Inuit leaders watch over cabinet
Ministers dismiss need for informal opposition
by Jennifer Pritchett
RANKIN INLET (Nov 17/97) - Jose Kusugak wants to see a NWT cabinet that's more accountable to the people of Nunavut.
And he doesn't want to wait 18 months for the creation of Nunavut's own government to get one.
"For the longest time they've been bulldozing things through," the Nunavut Tunngavik Inc. president said during an interview at his Iqaluit office last week.
Kusugak cited the recent changes in health care in the Keewatin and Baffin regions, as well as the pipeline proposed for the Keewatin, as areas where politicians haven't listened to the people.
This can't continue, he said, maintaining that the shadow cabinet announced after NTI's assembly in Igloolik will force ministers to "think twice before making any decisions affecting Nunavut." The shadow cabinet will act as the first unofficial opposition of the NWT consensus government. It is expected to be organized over the next three weeks and be in place by January.
The shadow cabinet is expected to consist of the NTI executive, possibly the regional association presidents and a full-time position, most likely based out of Yellowknife to co-ordinate the effort.
NTI has allocated $100,000 to cover costs of staff to provide the necessary support for the shadow cabinet. Not surprisingly, Nunavut members of the cabinet are not convinced the effort is worthwhile.
Public Works Minister Goo Arlooktoo said he believes the shadow cabinet is a waste of money for Nunavut beneficiaries.
"The NTI executive is very well paid -- much better than our members -- I believe they should be able to do it," he said. "It is from the existing allocation (of money), but where will it be taken from?" Arlooktoo also said that it's the job of ordinary members to act as an informal opposition.
"Whether or not NTI is suitable for it, that's not for me to say," he added.
Kusugak admitted that it's not really the job of NTI to monitor the dealings of the cabinet, but he said the organization couldn't stand by and continue to let the GNWT make decisions that would affect the Nunavut government.
"It seems that we shouldn't be doing this," he said. "We are like an interest group for the Inuit people. Our role is to implement the Nunavut agreement ... (but) somebody has to do this. There has been no opposition."
Kusugak said that the style of the GNWT has forced Inuit groups to stand up for the best interests of the people to ensure that the Nunavut government starts out with a clean slate.
He said the lack of implementation of Article 24 of the Nunavut Final Agreement has already affected Inuit businesses. In the Baffin region in particular, small contractors haven't been able to bid successfully on construction jobs.
"We have to make sure that the articles aren't being broken," he said. If we're going to develop a good Nunavut government, we have to do this now."
But Finance Minister John Todd said that the criticism of the cabinet is unfair.

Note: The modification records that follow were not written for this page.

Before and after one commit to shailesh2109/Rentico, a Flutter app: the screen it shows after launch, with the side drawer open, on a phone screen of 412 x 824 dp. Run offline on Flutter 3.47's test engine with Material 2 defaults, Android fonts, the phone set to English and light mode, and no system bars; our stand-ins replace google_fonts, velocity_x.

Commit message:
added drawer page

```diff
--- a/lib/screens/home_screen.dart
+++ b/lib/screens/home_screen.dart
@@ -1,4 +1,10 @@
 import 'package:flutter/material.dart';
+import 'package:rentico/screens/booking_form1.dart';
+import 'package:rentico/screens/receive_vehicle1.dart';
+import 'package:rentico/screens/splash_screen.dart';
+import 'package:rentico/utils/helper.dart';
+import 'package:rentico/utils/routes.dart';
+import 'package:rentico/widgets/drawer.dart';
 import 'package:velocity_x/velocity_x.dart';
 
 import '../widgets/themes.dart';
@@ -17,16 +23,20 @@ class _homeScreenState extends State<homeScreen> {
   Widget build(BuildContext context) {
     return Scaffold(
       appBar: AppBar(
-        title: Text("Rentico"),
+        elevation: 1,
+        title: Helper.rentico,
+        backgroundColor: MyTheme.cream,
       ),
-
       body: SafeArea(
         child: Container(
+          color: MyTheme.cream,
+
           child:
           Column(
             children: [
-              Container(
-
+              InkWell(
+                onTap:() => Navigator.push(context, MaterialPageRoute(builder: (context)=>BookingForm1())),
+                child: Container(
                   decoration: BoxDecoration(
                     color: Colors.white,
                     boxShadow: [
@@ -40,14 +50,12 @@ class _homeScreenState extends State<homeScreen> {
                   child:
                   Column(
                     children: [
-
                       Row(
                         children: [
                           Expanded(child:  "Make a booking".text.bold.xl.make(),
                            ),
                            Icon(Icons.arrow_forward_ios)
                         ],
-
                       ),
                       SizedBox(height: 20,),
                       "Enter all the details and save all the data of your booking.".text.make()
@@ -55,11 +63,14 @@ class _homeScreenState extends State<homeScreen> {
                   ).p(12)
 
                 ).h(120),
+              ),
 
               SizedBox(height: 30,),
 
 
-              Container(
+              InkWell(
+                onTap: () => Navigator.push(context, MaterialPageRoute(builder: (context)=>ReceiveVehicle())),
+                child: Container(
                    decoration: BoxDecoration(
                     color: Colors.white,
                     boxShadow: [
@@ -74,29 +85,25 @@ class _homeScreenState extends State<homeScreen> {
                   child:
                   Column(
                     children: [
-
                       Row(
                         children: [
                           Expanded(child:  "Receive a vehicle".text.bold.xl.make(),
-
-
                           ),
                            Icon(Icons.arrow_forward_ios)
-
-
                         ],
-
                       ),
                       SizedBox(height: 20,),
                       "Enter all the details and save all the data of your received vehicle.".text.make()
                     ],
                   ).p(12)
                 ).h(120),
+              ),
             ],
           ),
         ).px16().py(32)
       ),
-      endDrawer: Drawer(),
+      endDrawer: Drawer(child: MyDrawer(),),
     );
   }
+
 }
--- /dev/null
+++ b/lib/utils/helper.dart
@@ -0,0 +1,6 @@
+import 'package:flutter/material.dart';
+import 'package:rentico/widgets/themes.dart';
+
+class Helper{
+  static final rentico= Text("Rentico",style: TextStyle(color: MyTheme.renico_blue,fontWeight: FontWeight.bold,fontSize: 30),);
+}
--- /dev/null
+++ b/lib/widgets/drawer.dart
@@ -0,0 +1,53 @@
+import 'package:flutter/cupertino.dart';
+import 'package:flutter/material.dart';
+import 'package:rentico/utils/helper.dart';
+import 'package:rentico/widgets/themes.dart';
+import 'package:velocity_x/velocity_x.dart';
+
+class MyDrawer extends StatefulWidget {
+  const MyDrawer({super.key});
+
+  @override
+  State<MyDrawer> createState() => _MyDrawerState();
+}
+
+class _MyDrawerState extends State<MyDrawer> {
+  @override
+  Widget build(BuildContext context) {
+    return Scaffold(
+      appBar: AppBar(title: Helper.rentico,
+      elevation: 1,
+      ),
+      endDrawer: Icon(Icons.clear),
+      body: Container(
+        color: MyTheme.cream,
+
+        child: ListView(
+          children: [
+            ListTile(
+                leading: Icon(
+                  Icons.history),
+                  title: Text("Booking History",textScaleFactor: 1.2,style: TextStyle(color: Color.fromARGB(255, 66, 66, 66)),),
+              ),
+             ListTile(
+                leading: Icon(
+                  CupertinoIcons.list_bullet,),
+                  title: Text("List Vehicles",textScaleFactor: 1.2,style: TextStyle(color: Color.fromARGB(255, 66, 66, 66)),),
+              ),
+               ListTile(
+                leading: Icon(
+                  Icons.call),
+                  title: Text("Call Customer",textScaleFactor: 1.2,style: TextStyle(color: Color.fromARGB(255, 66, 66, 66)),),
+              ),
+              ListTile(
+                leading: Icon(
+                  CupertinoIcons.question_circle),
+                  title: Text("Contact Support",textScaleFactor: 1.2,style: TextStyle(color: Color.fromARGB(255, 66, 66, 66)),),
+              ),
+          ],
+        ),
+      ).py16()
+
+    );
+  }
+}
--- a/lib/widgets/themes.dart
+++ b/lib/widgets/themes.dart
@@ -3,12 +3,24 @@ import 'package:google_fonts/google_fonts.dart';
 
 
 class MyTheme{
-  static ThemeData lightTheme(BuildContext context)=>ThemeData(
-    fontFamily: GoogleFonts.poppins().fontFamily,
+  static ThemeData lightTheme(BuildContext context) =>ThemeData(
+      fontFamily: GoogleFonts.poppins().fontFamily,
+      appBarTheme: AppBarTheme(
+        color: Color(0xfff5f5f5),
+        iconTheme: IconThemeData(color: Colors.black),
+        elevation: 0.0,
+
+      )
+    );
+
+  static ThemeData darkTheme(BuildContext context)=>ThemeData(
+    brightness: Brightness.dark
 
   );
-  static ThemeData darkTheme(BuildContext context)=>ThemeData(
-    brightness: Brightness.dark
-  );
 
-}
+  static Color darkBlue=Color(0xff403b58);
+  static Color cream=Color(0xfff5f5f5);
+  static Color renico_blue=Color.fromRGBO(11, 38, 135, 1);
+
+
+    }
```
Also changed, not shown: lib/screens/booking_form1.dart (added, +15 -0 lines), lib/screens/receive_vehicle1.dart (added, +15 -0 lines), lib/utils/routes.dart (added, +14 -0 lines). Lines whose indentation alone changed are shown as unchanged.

"All I'm saying, and I'm a little defensive, is that this government has had to make some difficult decisions that weren't popular," he said. "I think it's a little unfair, but I understand it -- NTI is there to protect Inuit interests." Furthermore, he said, the cabinet has nothing to hide. Still, Todd doesn't discount the desire to keep a close watch over cabinet matters. "I'm not going to loose any sleep over it," he said.